Furthermore, only two periods in the show’s history have ever been consistently outstanding and with a small number of misfires: the Hinchcliffe era and the current revival. The 1960s, Pertwee and Graham Williams eras are almost as variable in quality as the 1980s. A scan of the Hartnell era, for examples, reveals some great stories such as The Daleks’ Master Plan, but also some stinkers such as The Space Museum and The Sensorites. Even episodes that were thought classics - such as 100,000 BC and the first Dalek serial - are a lot ropier in places than we remembered. The Troughton era, despite having one of the finest Doctors at the helm, is a lot more problematic creatively than many remember, with a reliance on the unimaginative “base under siege” model (The Moonbase, The Wheel in Space) and as with the Hartnell era, a tendency for both the Doctor and his companions not always to be as involved with the main action as they should be (one of the jarring things about 1960s Doctor Who for those raised on the later periods is that when Hartnell, Troughton or one of his companions were due for a holiday, their character would simply disappear midway through the serial, which was very hard to smooth over in an hero-led adventure series). In the Pertwee era, one can line up the outstanding stories (Robert Holmes's two auton stories, the Silurians, Inferno, Carnival of Monsters, The Sea Devils, Invasion of the Dinosaurs, and many would add Curse of Peladon and The Green Death) with the duds (The Time Monster, The Monster of Peladon, Frontier in Space) and find something of a fifty/fifty split. Conversely, the mid-1980s might be one of Doctor Who’s less creative and consistent periods, and yet we still have Snakedance, Caves of Androzani and Revelation of the Daleks hidden inside them.

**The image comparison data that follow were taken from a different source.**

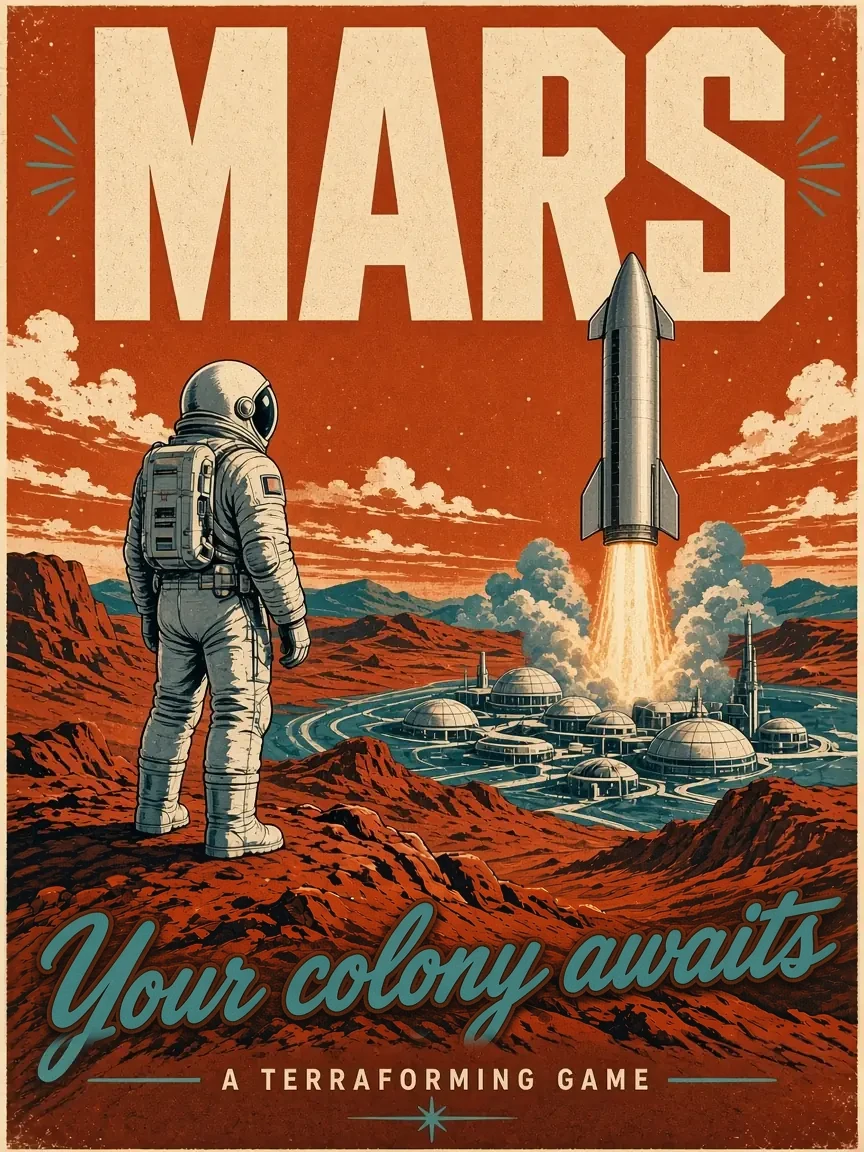
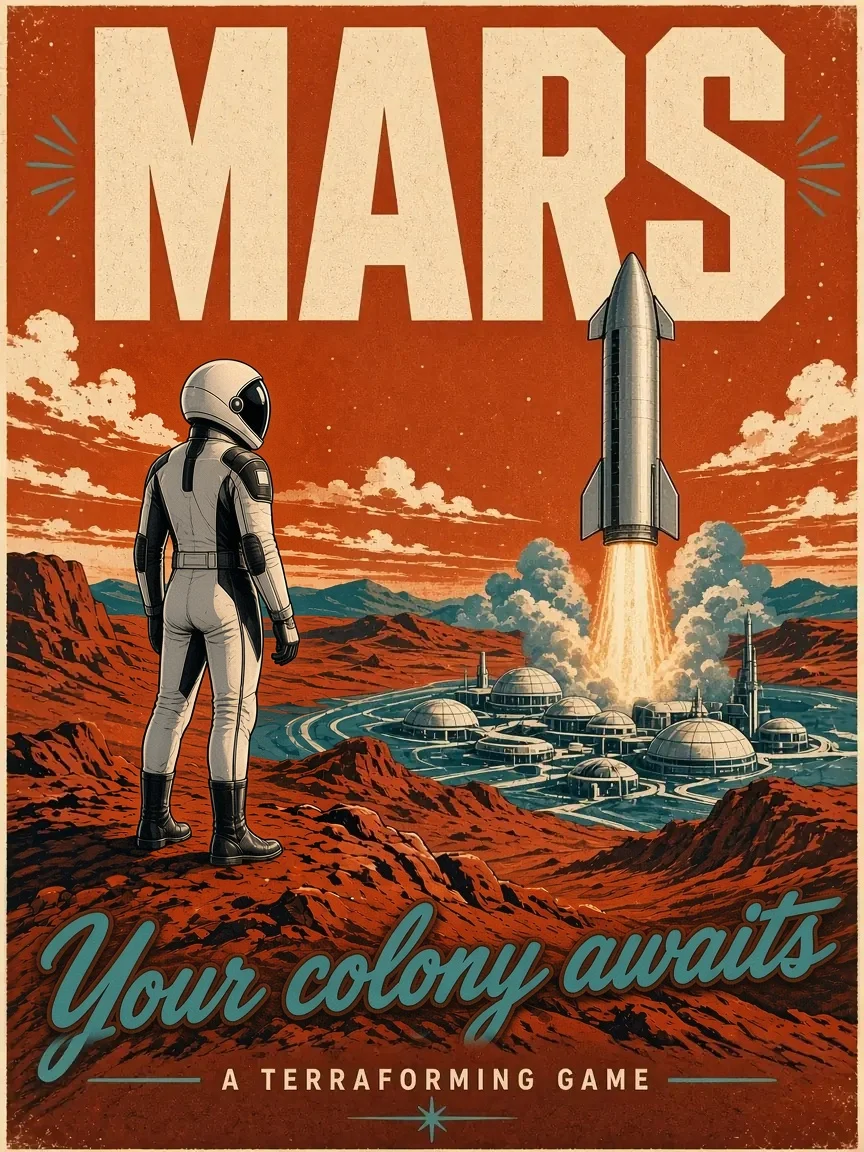
v71b: Starman figure on the title poster (figure-only composite)

Changed region(s): [[0.0938, 0.3125, 0.375, 0.7812], [0.3438, 0.625, 0.375, 0.6562], [0.125, 0.3438, 0.1562, 0.375]]

diff --git a/sw.js b/sw.js
@@ -1,5 +1,5 @@
 // MARS service worker — offline play. Bump VERSION on every release.
-const VERSION='mars-v71';
+const VERSION='mars-v71b';
 const CORE=['./','index.html','game.js','icons.js','poster.webp','manifest.webmanifest','icons/icon-180.png','icons/icon-192.png','icons/icon-512.png','icons/maskable-512.png','icons/favicon-32.png'];
 const CDN=['https://unpkg.com/three@0.160.0/build/three.module.js','https://unpkg.com/three@0.160.0/examples/jsm/environments/RoomEnvironment.js','https://unpkg.com/three@0.160.0/examples/jsm/geometries/RoundedBoxGeometry.js'];
 self.addEventListener('install',e=>{e.waitUntil(caches.open(VERSION).then(async c=>{await c.addAll(CORE);await Promise.all(CDN.map(u=>c.add(new Request(u,{mode:'cors'})).catch(()=>{})));}));});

No matter how many weeds occupy a particular Who era, there are always a few hidden bloomers, and vice versa. Russell T Davies, who tends to be more diplomatic than Steven Moffat, reflected in a November 2003 DWM interview – not long after the announcement that he would be bringing the show back - that he had no particular favourite era, but loved “the whole thing”. This seems to me to be far more in tune with the nature of the programme. One can find pleasures or interests even in Doctor Who’s weakest seasons. The best analogy I have found for the brilliance of the original Doctor Who comes from Dr Johnson’s assessment of Shakespeare. Johnson had to admit that Shakespeare’s work didn’t fit into his preferred classical model of works of carefully structured, scrupulously considered works of Art (the Augustans didn’t like their literature to be frivolous or inconsistent). Instead, he saw it as “a forest […] interspersed sometimes with weeds and brambles, and sometimes giving shelter to myrtles and to roses”. There are a good deal of weeds and roses in Doctor Who’s original run: it’s as foolish to ignore vast swathes of the forest as it would be to insist that Troilus and Cressida, A Winter’s Tale, and indeed anything other than Shakespeare’s famous comedies and tragedies are worthless. Let’s not allow the fact that it is currently blooming to overshadow some of those past glories.